Up by 15 early in the third quarter, the Giants look create even more separation. And they did so with the 1-2 punch of Nicks and Cruz, which finally appears to be in tune.
The Giants ran the ball with Wilson on their first two first-down situations. Manning found Nicks, who beat Robinson, 23 yards down the field. Then, he completed back-to-back passes to Cruz, including a critical third-down conversion.
The Giants broke the tendency, when on first-down Manning connected with Nicks on a fade into the end zone. Giants way out ahead, 35-13.
The lead now cut to 15 midway through the third quarter, and suddenly it’s a ball game again. Also, it’s now Bradshaw at running back for the G-Men.
Third-down does not appear to be an obstacle any longer, as Manning connected with Cruz for a 35-yard pickup to move the chains.
Takeaways, however, still seem to linger.
Manning, who threw an interception in the first quarter, threw No. 2 to safety Isa Abdul-Quddus, who played collegiately at Fordham.
Another splendid Wilson run-back gives the Giants excellent field position. This is going the complete opposite way than it did Monday night — bizzaro world?
Different game, but another recurrence of the Giants’ red-zone woes.
Bradshaw — on his second carry since returning from the sidelines — goes nowhere. On 2nd-down, Manning finds Bennett, but for a loss.
And on third-and-12, Manning’s pass to Nicks is broken up by Patrick Robinson. In sticking with the theme from Monday, Lawrence Tynes botches what was a makeable field goal.
Score remains 14-10, NY.

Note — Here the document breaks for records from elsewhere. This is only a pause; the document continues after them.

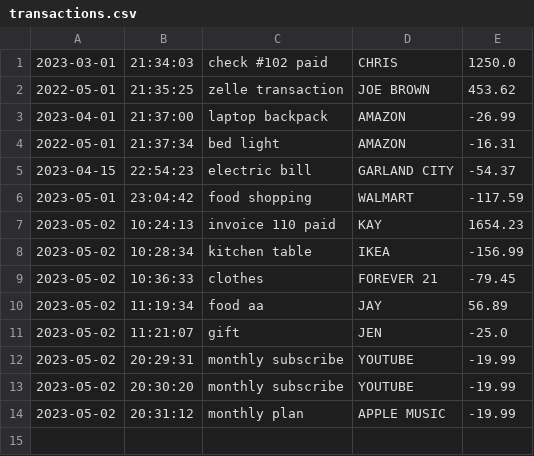
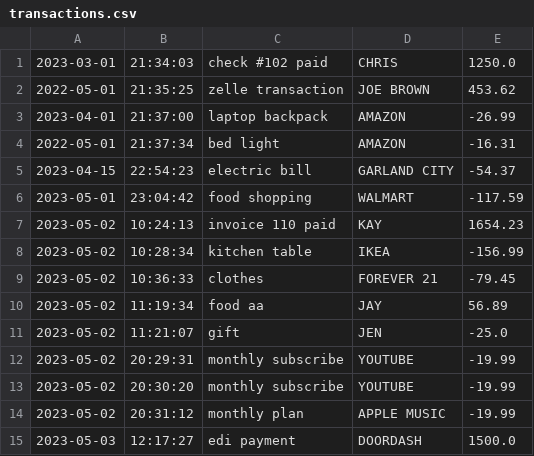
Before and after one commit to evilsuki/AccountingLedger, a CSV file: transactions.csv, drawn as a sheet; the diff names each change by its address in the sheet, - before the commit and + after, or states it on an @@ line.

```diff
--- a/transactions.csv
+++ b/transactions.csv
+row 15: 2023-05-03 | 12:17:27 | edi payment | DOORDASH | 1500.0
```
Also changed, not shown: 3 other files.
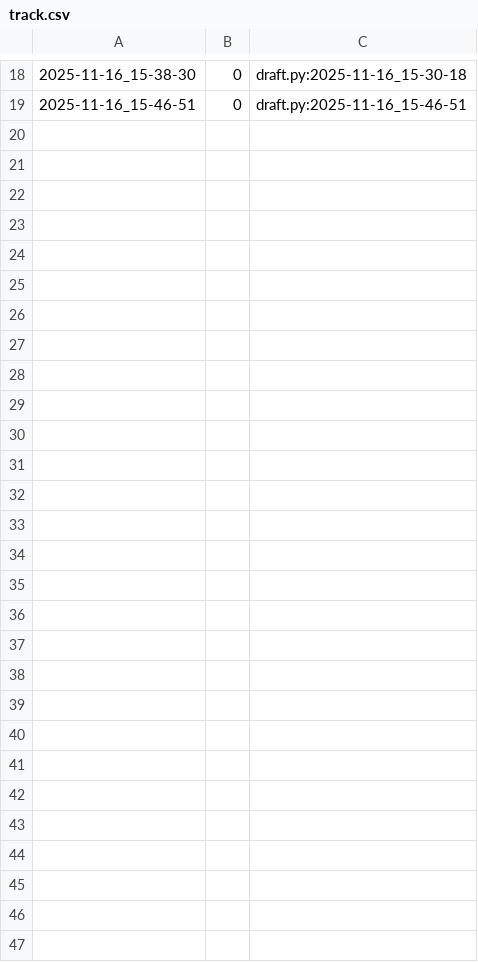
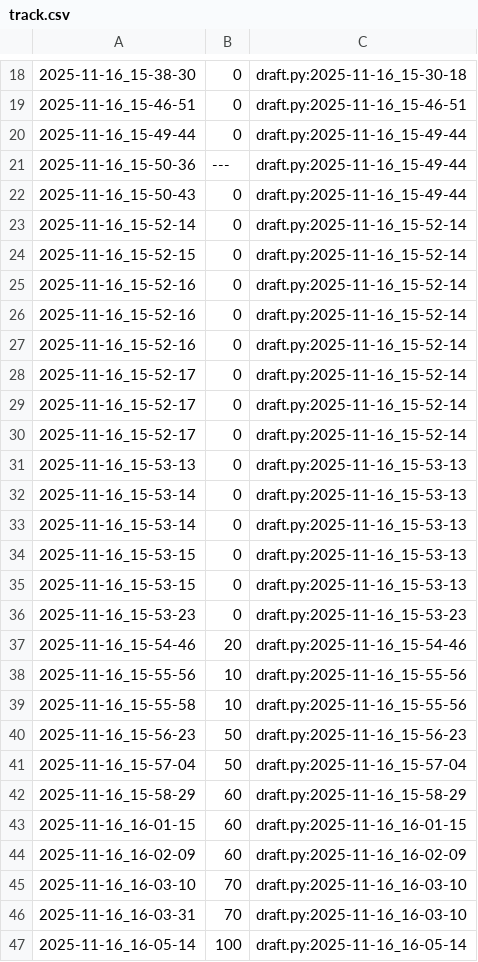
Before and after one commit to qxcode-course/poo-rc-bloco-c-cdzra, a CSV file: myrep/.tko/track/poo@pula-pula/track.csv, drawn as a sheet; only a part is shown, gaps mark what is left out; the diff names each change by its address in the sheet, - before the commit and + after, or states it on an @@ line.

Commit message:
pula boi pula cavalo

```diff
--- a/myrep/.tko/track/poo@pula-pula/track.csv
+++ b/myrep/.tko/track/poo@pula-pula/track.csv
+row 20: 2025-11-16_15-49-44 | 0 | draft.py:2025-11-16_15-49-44
+row 21: 2025-11-16_15-50-36 | --- | draft.py:2025-11-16_15-49-44
+row 22: 2025-11-16_15-50-43 | 0 | draft.py:2025-11-16_15-49-44
+row 23: 2025-11-16_15-52-14 | 0 | draft.py:2025-11-16_15-52-14
+row 24: 2025-11-16_15-52-15 | 0 | draft.py:2025-11-16_15-52-14
+row 25: 2025-11-16_15-52-16 | 0 | draft.py:2025-11-16_15-52-14
+row 26: 2025-11-16_15-52-16 | 0 | draft.py:2025-11-16_15-52-14
+row 27: 2025-11-16_15-52-16 | 0 | draft.py:2025-11-16_15-52-14
+row 28: 2025-11-16_15-52-17 | 0 | draft.py:2025-11-16_15-52-14
+row 29: 2025-11-16_15-52-17 | 0 | draft.py:2025-11-16_15-52-14
+row 30: 2025-11-16_15-52-17 | 0 | draft.py:2025-11-16_15-52-14
+row 31: 2025-11-16_15-53-13 | 0 | draft.py:2025-11-16_15-53-13
+row 32: 2025-11-16_15-53-14 | 0 | draft.py:2025-11-16_15-53-13
+row 33: 2025-11-16_15-53-14 | 0 | draft.py:2025-11-16_15-53-13
+row 34: 2025-11-16_15-53-15 | 0 | draft.py:2025-11-16_15-53-13
+row 35: 2025-11-16_15-53-15 | 0 | draft.py:2025-11-16_15-53-13
+row 36: 2025-11-16_15-53-23 | 0 | draft.py:2025-11-16_15-53-23
+row 37: 2025-11-16_15-54-46 | 20 | draft.py:2025-11-16_15-54-46
+row 38: 2025-11-16_15-55-56 | 10 | draft.py:2025-11-16_15-55-56
+row 39: 2025-11-16_15-55-58 | 10 | draft.py:2025-11-16_15-55-56
+row 40: 2025-11-16_15-56-23 | 50 | draft.py:2025-11-16_15-56-23
+row 41: 2025-11-16_15-57-04 | 50 | draft.py:2025-11-16_15-57-04
+row 42: 2025-11-16_15-58-29 | 60 | draft.py:2025-11-16_15-58-29
+row 43: 2025-11-16_16-01-15 | 60 | draft.py:2025-11-16_16-01-15
+row 44: 2025-11-16_16-02-09 | 60 | draft.py:2025-11-16_16-02-09
+row 45: 2025-11-16_16-03-10 | 70 | draft.py:2025-11-16_16-03-10
+row 46: 2025-11-16_16-03-31 | 70 | draft.py:2025-11-16_16-03-10
+row 47: 2025-11-16_16-05-14 | 100 | draft.py:2025-11-16_16-05-14
```
Also changed, not shown: 4 other files.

After the Saints settle for a 25-yard field goal, the Giants get the ball back with 1:52 to go to in the opening half. They begin their drive with all three timeouts in their back-pocket.
Bennett, who hauled in 5 passes for 82 yards, including a touchdown, against Washington, caught 3 — what should have been 4 — critical passes. The fourth — a 16-yard catch and run — was negated by a Bradshaw hold.
Off-setting penalties negated a long play down the sidelines by Nicks, but Manning bounced back with a 35-yard to completion to Cruz. Nicks, who is being shadowed by Robinson, is having difficulty getting passed Robinson, while Cruz is better able to take advantage of his match-up with Greet.
On 1st-and-goal, Manning tried the back-shoulder throw to Nicks. But despite contact between Nicks and Robinson, no flags were thrown.
On 2nd-and-goal, Manning finds Domenik Hixon on a fade into the Northeast corner of the red zone. And Hixon, in his return from injury, lifts the Giants to a 21-13 lead at the half.
If the Giants were looking to jumpstart the offense, David Wilson’s 44-yard kick return was a good first step. If they wanted to ease the mind of the coaches by starting their drive with a penalty, it was not a good first step.
Despite gaining a good chunk of yardage back with a pass to Victor Cruz, on third-down Eli Manning nearly delivered an interception to Jabari Greer. The pass break-up brings up fourth-down and a punt.
I guess there are such things as re-dos in football, as Marques Colston’s fumble gives the Giants offense possession in superlative field position at the Saints’ 45.
After five plays, the offense found itself in its second third-down situation. Last time in this situation (sit, for short), Manning nearly threw a pick. This time, he did!
Albert Mack jumped the out route and returned Manning’s pass 73 yards into the end zone, giving the Saints a 7-0 lead. Welp.
OK. Giants dodged a bullet there. They get to avoid another offensive possession thanks to Wilson’s 97-yard return touchdown. Close call, guys.
Upon Jed Collin’s fumble, the Giants offense gets rolling. Manning completed three passes, including a short one over the middle to tight end Martellus Bennett for the score. 14,7 Giants.
The Giants finally took advantage of their good field position. They have now matched their touchdown total from Monday night, but seem to have found their stride as a unit … early on, at least.
A busy first quarter for the Giants offense. With 2 minutes to go in the quarter, a Bradshaw-less Giants regain possession, though nothing transpires.
On the opening play, the Giants are called for offensive pass interference. On second-down, Manning’s pass was tipped and incomplete. And on third, Manning is nearly crushed after throwing the ball away. Three and out.